    But I am just now starting to investigate if I could have a shared variable (Mutex? Atomic?) which governs sleepmode, a worker thread will sleep from the moment it can’t find any more jobs until this shared variable gets flipped.

    The main thread will flip the shared variable when it pushes something into the job queue.

    Any thoughts on these implementations?

    • Yes, you should definitely use some primitive for that in a production environment, rather than busy waiting or issuing a sleep.

      You could use an event, and wake up all worker threads at the same time whenever something is pushed into the queue. With only few jobs in the queue this could lead to excessive sleeping/waking of worker threads, because not all of them will be able to steal a job.
      Another option would be to use a semaphore that gets signalled each time a new job is pushed into a queue. With a semaphore, you could optionally control how many worker thread wake up and are active at the same time.

      In any case, I think you’ll probably need to make sure that once a worker thread wakes up, it is able to steal new jobs immediately, rather than choosing a queue to steal from at random.

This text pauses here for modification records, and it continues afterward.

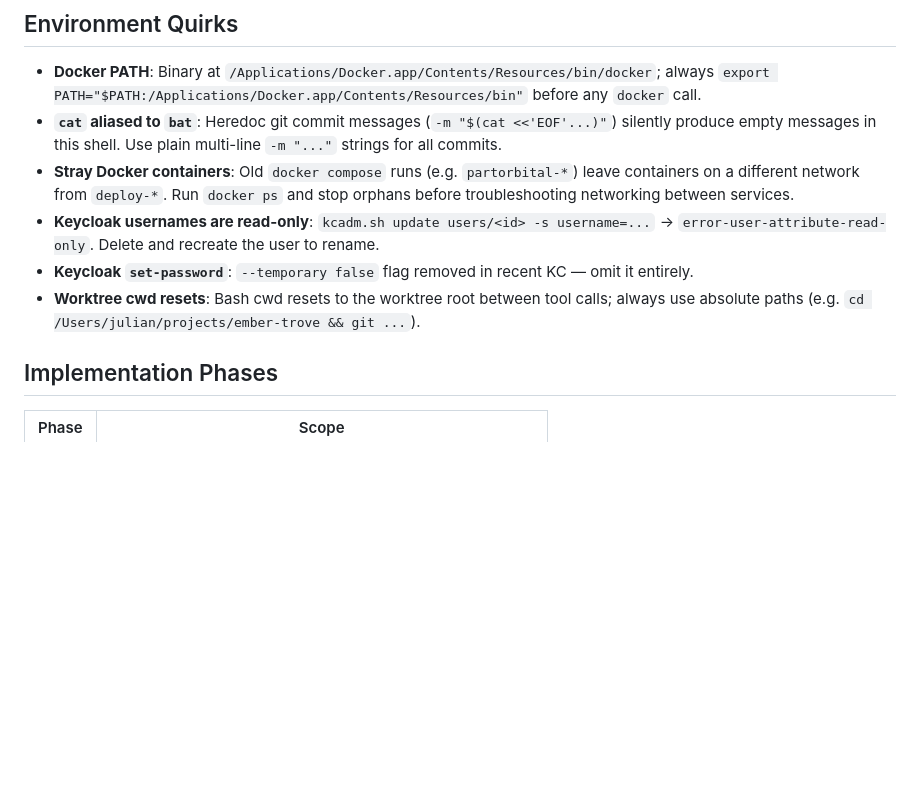
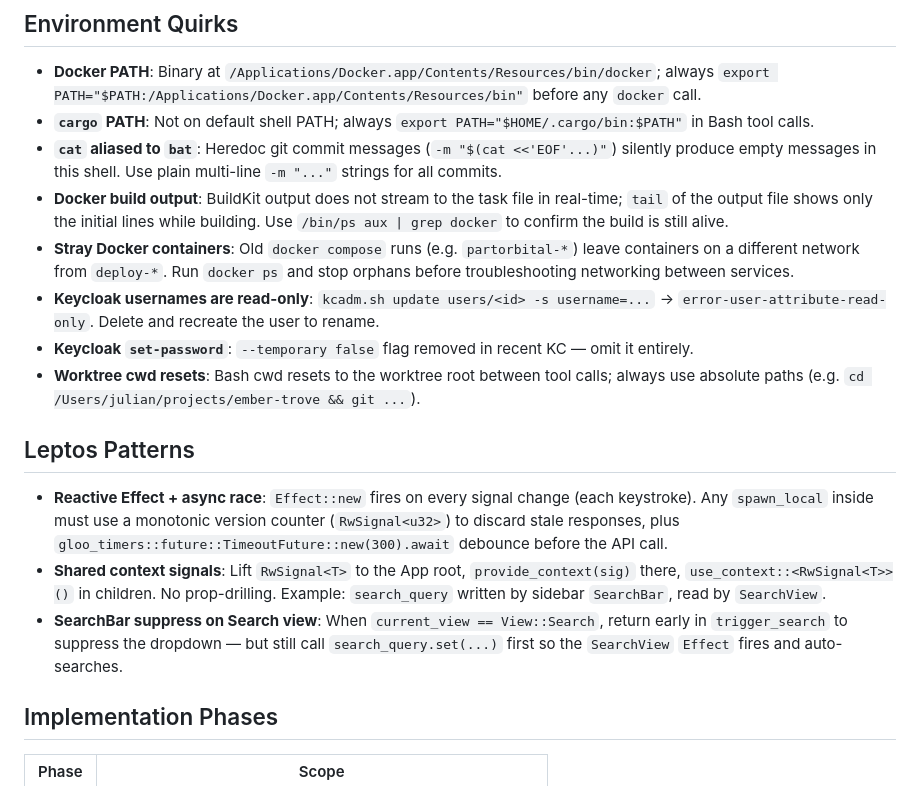
Before and after one commit to jchultarsky101/ember-trove, a Markdown page: CLAUDE.md, the part around the change. Rendered like a GitHub page; blank space fills up the shorter version.

Commit message:
docs(claude): add cargo PATH, Docker build output, and Leptos patterns
Co-Authored-By: Claude Sonnet 4.6 <noreply@anthropic.com>

```diff
--- a/CLAUDE.md
+++ b/CLAUDE.md
@@ -75,8 +75,13 @@ ember-trove/
 
 - **Docker PATH**: Binary at `/Applications/Docker.app/Contents/Resources/bin/docker`; always
   `export PATH="$PATH:/Applications/Docker.app/Contents/Resources/bin"` before any `docker` call.
+- **`cargo` PATH**: Not on default shell PATH; always `export PATH="$HOME/.cargo/bin:$PATH"` in
+  Bash tool calls.
 - **`cat` aliased to `bat`**: Heredoc git commit messages (`-m "$(cat <<'EOF'...)"`) silently produce
   empty messages in this shell. Use plain multi-line `-m "..."` strings for all commits.
+- **Docker build output**: BuildKit output does not stream to the task file in real-time; `tail` of
+  the output file shows only the initial lines while building. Use `/bin/ps aux | grep docker` to
+  confirm the build is still alive.
 - **Stray Docker containers**: Old `docker compose` runs (e.g. `partorbital-*`) leave containers on
   a different network from `deploy-*`. Run `docker ps` and stop orphans before troubleshooting
   networking between services.
@@ -85,6 +90,18 @@ ember-trove/
 - **Keycloak `set-password`**: `--temporary false` flag removed in recent KC — omit it entirely.
 - **Worktree cwd resets**: Bash cwd resets to the worktree root between tool calls; always use
   absolute paths (e.g. `cd /Users/julian/projects/ember-trove && git ...`).
+
+## Leptos Patterns
+
+- **Reactive Effect + async race**: `Effect::new` fires on every signal change (each keystroke).
+  Any `spawn_local` inside must use a monotonic version counter (`RwSignal<u32>`) to discard stale
+  responses, plus `gloo_timers::future::TimeoutFuture::new(300).await` debounce before the API call.
+- **Shared context signals**: Lift `RwSignal<T>` to the App root, `provide_context(sig)` there,
+  `use_context::<RwSignal<T>>()` in children. No prop-drilling. Example: `search_query` written by
+  sidebar `SearchBar`, read by `SearchView`.
+- **SearchBar suppress on Search view**: When `current_view == View::Search`, return early in
+  `trigger_search` to suppress the dropdown — but still call `search_query.set(...)` first so the
+  `SearchView` `Effect` fires and auto-searches.
 
 ## Implementation Phases
 
```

      • Hi Stefan, I’m still just starting to get into serious multithreaded programming, so the following might not make much sense.

        I’ve successfully (at least I hope so) implemented the Job system you kindly presented here, and I’ve been experimenting with introducing a wait condition to avoid busy looping. The idea is to wake up one worker when a job is pushed to any thread’s queue (in “run()”); but the problem is, I didn’t know where to put the “wait()”, because an awoken worker might not be able to steal the job (randomly) right away.

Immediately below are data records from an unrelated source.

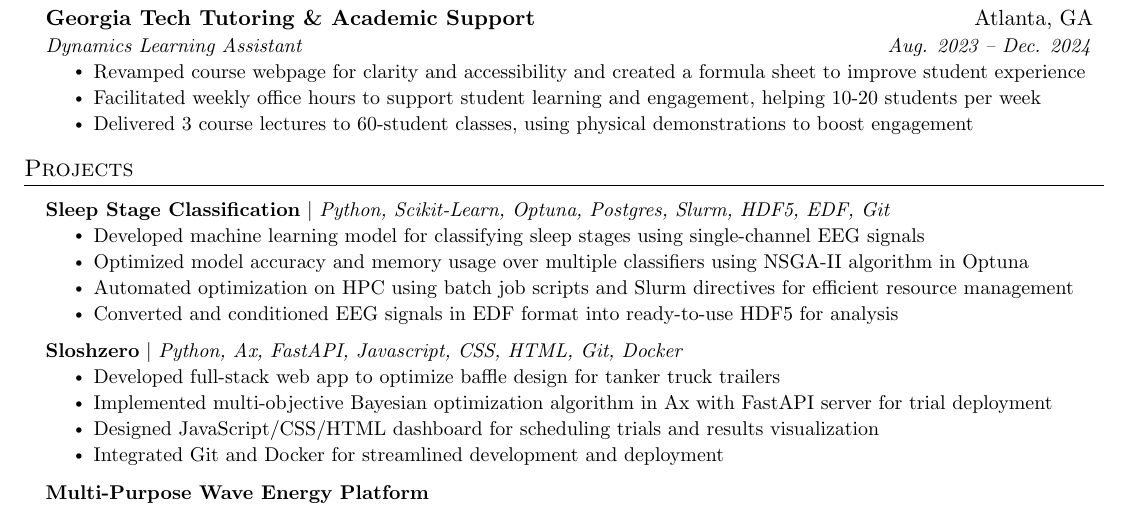
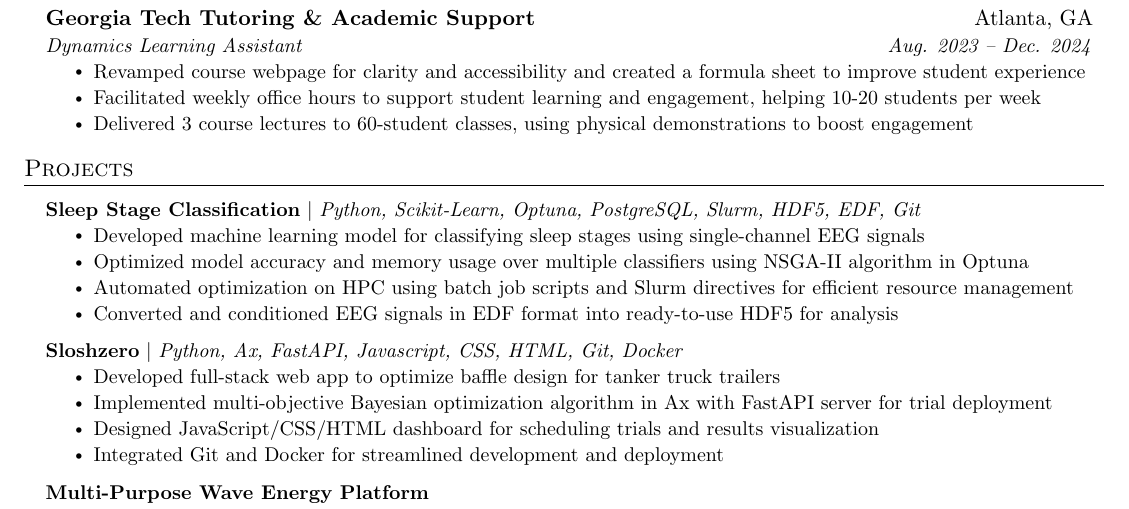
Before and after one commit to noahfrank3/resume, a LaTeX CV (Noah_Frank_resume.tex): part of the page, cut so that both start at the same text. Compiled offline with pdfLaTeX.

Commit message:
Change 'Postgres' to 'PostgreSQL'

```diff
--- a/Noah_Frank_resume.tex
+++ b/Noah_Frank_resume.tex
@@ -238,7 +238,7 @@
 \section{Projects}
     \resumeSubHeadingListStart
       \resumeProjectHeading
-          {\textbf{Sleep Stage Classification} $|$ \emph{Python, Scikit-Learn, Optuna, Postgres, Slurm, HDF5, EDF, Git}}
+          {\textbf{Sleep Stage Classification} $|$ \emph{Python, Scikit-Learn, Optuna, PostgreSQL, Slurm, HDF5, EDF, Git}}
           \resumeItemListStart
             \resumeItem{Developed machine learning model for classifying sleep stages using single-channel EEG signals}
             \resumeItem{Optimized model accuracy and memory usage over multiple classifiers using NSGA-II algorithm in Optuna}
```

        So I came up with a modified counting Semaphore implementation, which seems to work – I put the “wait()” in the main worker loop, BUT this one does not decrement the counter like a Semaphore would. There’s another method to do that, and it’s called right before “execute()”, kind of like this:

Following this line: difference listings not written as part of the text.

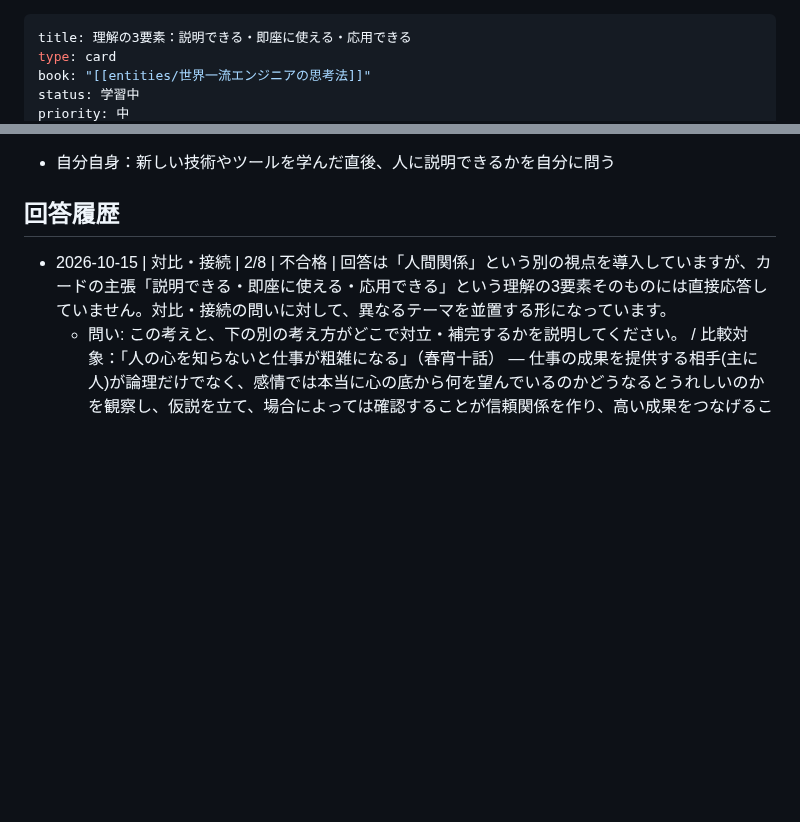
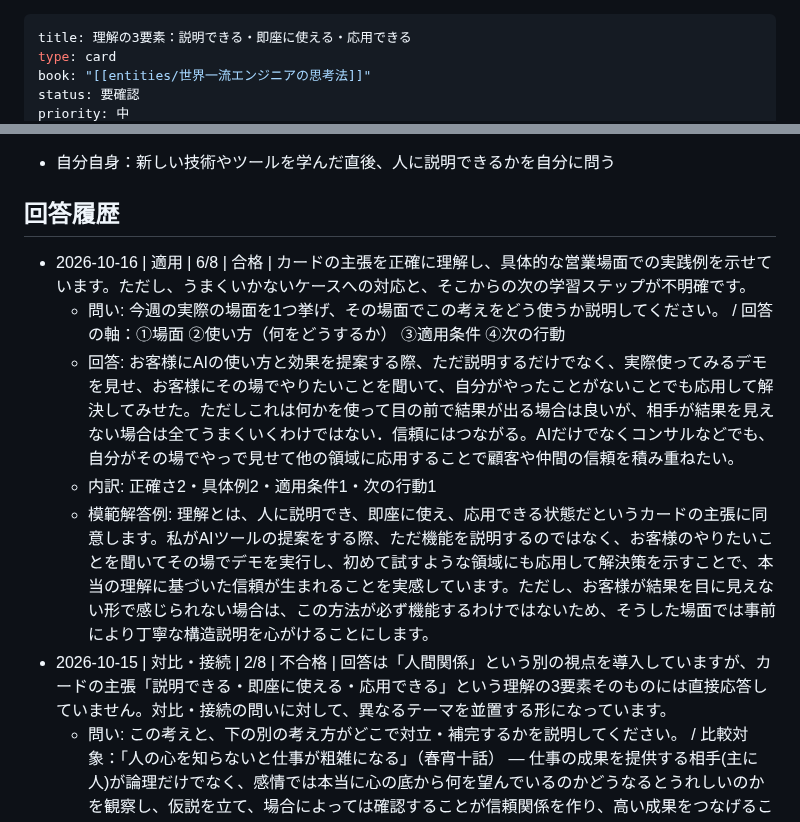
Before and after one commit to horiken1977/mybrain-cards, a Markdown page: 理解の3要素：説明できる・即座に使える・応用できる.md, 2 parts joined by grey strips. Rendered like a GitHub page; blank space fills up the shorter version.

```diff
--- a/理解の3要素：説明できる・即座に使える・応用できる.md
+++ b/理解の3要素：説明できる・即座に使える・応用できる.md
@@ -2,5 +2,5 @@
 title: 理解の3要素：説明できる・即座に使える・応用できる
 type: card
 book: "[[entities/世界一流エンジニアの思考法]]"
-status: 学習中
+status: 要確認
 priority: 中
@@ -38,6 +38,11 @@ AI活用でも学習でも、わかったつもりで終わらせないために
 
 ## 回答履歴
 
+- 2026-10-16 | 適用 | 6/8 | 合格 | カードの主張を正確に理解し、具体的な営業場面での実践例を示せています。ただし、うまくいかないケースへの対応と、そこからの次の学習ステップが不明確です。
+  - 問い: 今週の実際の場面を1つ挙げ、その場面でこの考えをどう使うか説明してください。 / 回答の軸：①場面 ②使い方（何をどうするか） ③適用条件 ④次の行動
+  - 回答: お客様にAIの使い方と効果を提案する際、ただ説明するだけでなく、実際使ってみるデモを見せ、お客様にその場でやりたいことを聞いて、自分がやったことがないことでも応用して解決してみせた。ただしこれは何かを使って目の前で結果が出る場合は良いが、相手が結果を見えない場合は全てうまくいくわけではない．信頼にはつながる。AIだけでなくコンサルなどでも、自分がその場でやっで見せて他の領域に応用することで顧客や仲間の信頼を積み重ねたい。
+  - 内訳: 正確さ2・具体例2・適用条件1・次の行動1
+  - 模範解答例: 理解とは、人に説明でき、即座に使え、応用できる状態だというカードの主張に同意します。私がAIツールの提案をする際、ただ機能を説明するのではなく、お客様のやりたいことを聞いてその場でデモを実行し、初めて試すような領域にも応用して解決策を示すことで、本当の理解に基づいた信頼が生まれることを実感しています。ただし、お客様が結果を目に見えない形で感じられない場合は、この方法が必ず機能するわけではないため、そうした場面では事前により丁寧な構造説明を心がけることにします。
 - 2026-10-15 | 対比・接続 | 2/8 | 不合格 | 回答は「人間関係」という別の視点を導入していますが、カードの主張「説明できる・即座に使える・応用できる」という理解の3要素そのものには直接応答していません。対比・接続の問いに対して、異なるテーマを並置する形になっています。
   - 問い: この考えと、下の別の考え方がどこで対立・補完するかを説明してください。 / 比較対象：「人の心を知らないと仕事が粗雑になる」（春宵十話） — 仕事の成果を提供する相手(主に人)が論理だけでなく、感情では本当に心の底から何を望んでいるのかどうなるとうれしいのかを観察し、仮説を立て、場合によっては確認することが信頼関係を作り、高い成果をつなげることにつながる / 回答の軸：①対立・補完する点 ②具体例 ③どちらが効く条件 ④次の行動
   - 回答: 双方とも仕事で結果を出すためには必要な考え方である。説明・使う・応用は、モノやコトを使って「自分が」結果を出すということであるのに対し、人の心を知らないと仕事が粗雑になるというのは、「相手（人間）」があってはじめて結果が出るということ。自分でなんとかする場合と、相手を巻き込む場合とでケースが違う。AIを自分が使い倒して応用することは自分が結果を出すことに繋がり、AIを使って相手のして欲しいこと（例えば煩雑な業務を減らすなど）を達成することや本当に相手が望んでいることを引き出しやすくすることは、相手があってはじめて結果につながるケースである。どちらも結果を出す手段という意味では同じだが、前者は結果を出すための明確な手段であるのに対し、後者は結果を出すための土台となる。まずは結果を評価してくれるのが何なのか誰なのかを考え、その人が本当に望んでいることを感じて共感しようとする姿勢と謙虚さを第一として行動する。
```
Also changed, not shown: other parts of 理解の3要素：説明できる・即座に使える・応用できる.md (+3 -3 lines).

        void JobSignal::wait() {
        m_lock.lock();
        while(m_count <= 0) m_condition.wait(m_lock);
        m_lock.unlock();
        }

        void JobSignal::accept() {
        m_lock.lock();
        m_count–;
        m_lock.unlock();
        }

        void JobSignal::notify() {
        m_lock.lock();
        int prevCount = m_count++;
        m_lock.unlock();

        if(prevCount == 0) m_condition.notifyOne();
        }

        Where "m_lock" is a critical section. Do you think this is feasible, or am I missing some awkward scenario / obvious mistake? I don't really know how to visualize what's happening (there IS a performance hit compared to the busy waiting version), but it seems to work fine.

      • I think the simplest solution is to let worker threads wait on a semaphore, where the semaphore gets signalled each time a new job is added to the system. The semaphore should be configured to let N (N = #worker threads) threads enter at the same time. In a busy frame with lots of jobs, worker threads will be busy executing jobs and shouldn’t have to go to sleep so often.

    • I’ve been using it for a software renderer. My worker-thread main loop uses two barriers (look in boost, but they are very simple). On startup, they wait for the start-frame barrier to be triggered, then do work until an end-of-frame flag is set. Then the main-thread waits for all threads to hit the end-frame barrier, and it loops and starts over.

      The Barrier uses a std::condition_variable, which is probably implemented on Windows similar to WaitForSingleObject(). They wake up in microseconds.

      Also, if you are making measurements, watch out for Core-Parking on mobile cpus… quite a head-scratcher for a while until I learned this term.

  8. Pingback: Job System 2.0: Lock-Free Work Stealing – Part 5: Dependencies | Molecular Musings

Leave a Reply

Fill in your details below or click an icon to log in:

WordPress.com Logo

You are commenting using your WordPress.com account. Log Out / Change )

Twitter picture

You are commenting using your Twitter account. Log Out / Change )

Facebook photo

You are commenting using your Facebook account. Log Out / Change )

Google+ photo

You are commenting using your Google+ account. Log Out / Change )

Connecting to %s